§ **Your assignment**
Out of the lines below, please list those that hold the string "return".

[Data items]
* * * *

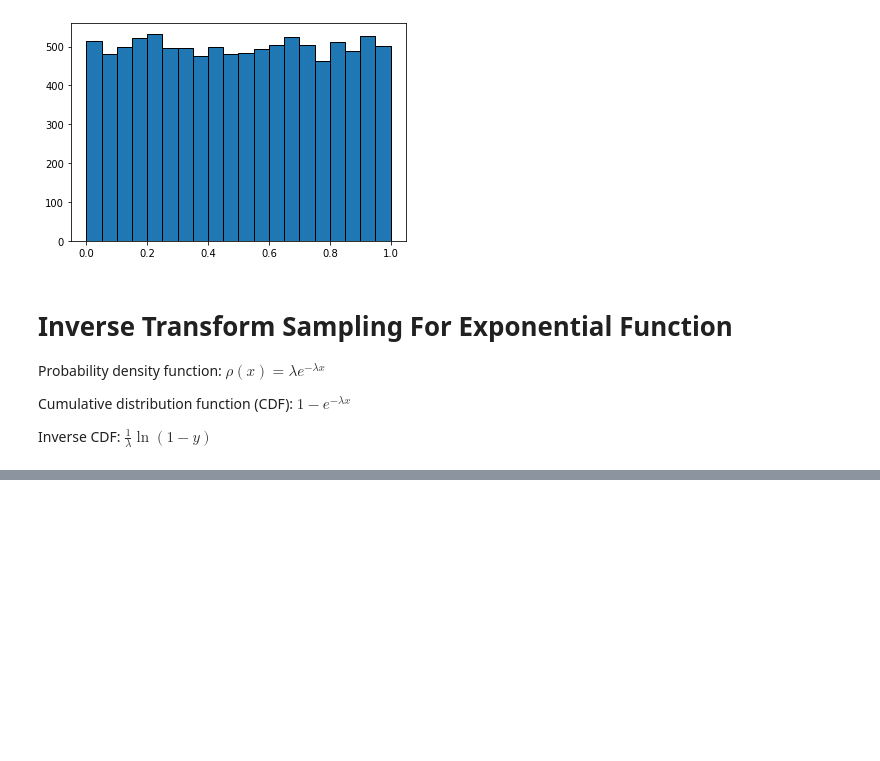
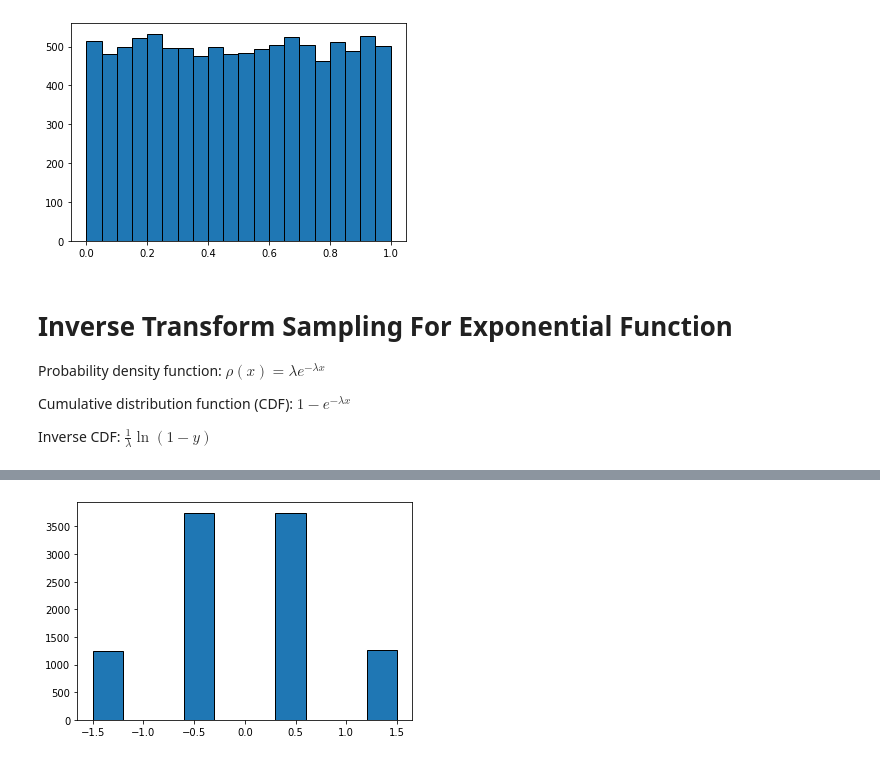
Before and after one commit to FyzHsn/random_walk, a Jupyter notebook: pseudorandom_number_generation.ipynb, the cells around one changed output, grey strips where cells are left out. Cells and saved outputs as stored; diff of their text form; code cells hidden in the pictures; blank space fills up the shorter version.

```diff
--- a/pseudorandom_number_generation.ipynb
+++ b/pseudorandom_number_generation.ipynb
@@ -54,0 +61,16 @@ coin_toss = [icdf_coin(y) for y in unif_nums]
+# %%
+def three_coins(y):
+    if y >= 0 and y < 0.125:
+        return -1.5
+    elif y >= 0.125 and y < 0.5:
+        return -0.5
+    elif y >= 0.5 and y < 0.875:
+        return 0.5
+    else:
+        return 1.5
+
+coin_toss = [three_coins(y) for y in unif_nums]
+plt.hist(coin_toss, edgecolor='black', align='mid')
+plt.show()
+# %% [output]
+[figure, added]
```
Also changed, not shown: parts of 25 cells of this notebook, 1 other file.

* * * *

§ **Response to the task**
+        return -1.5
+        return -0.5
+        return 0.5
+        return 1.5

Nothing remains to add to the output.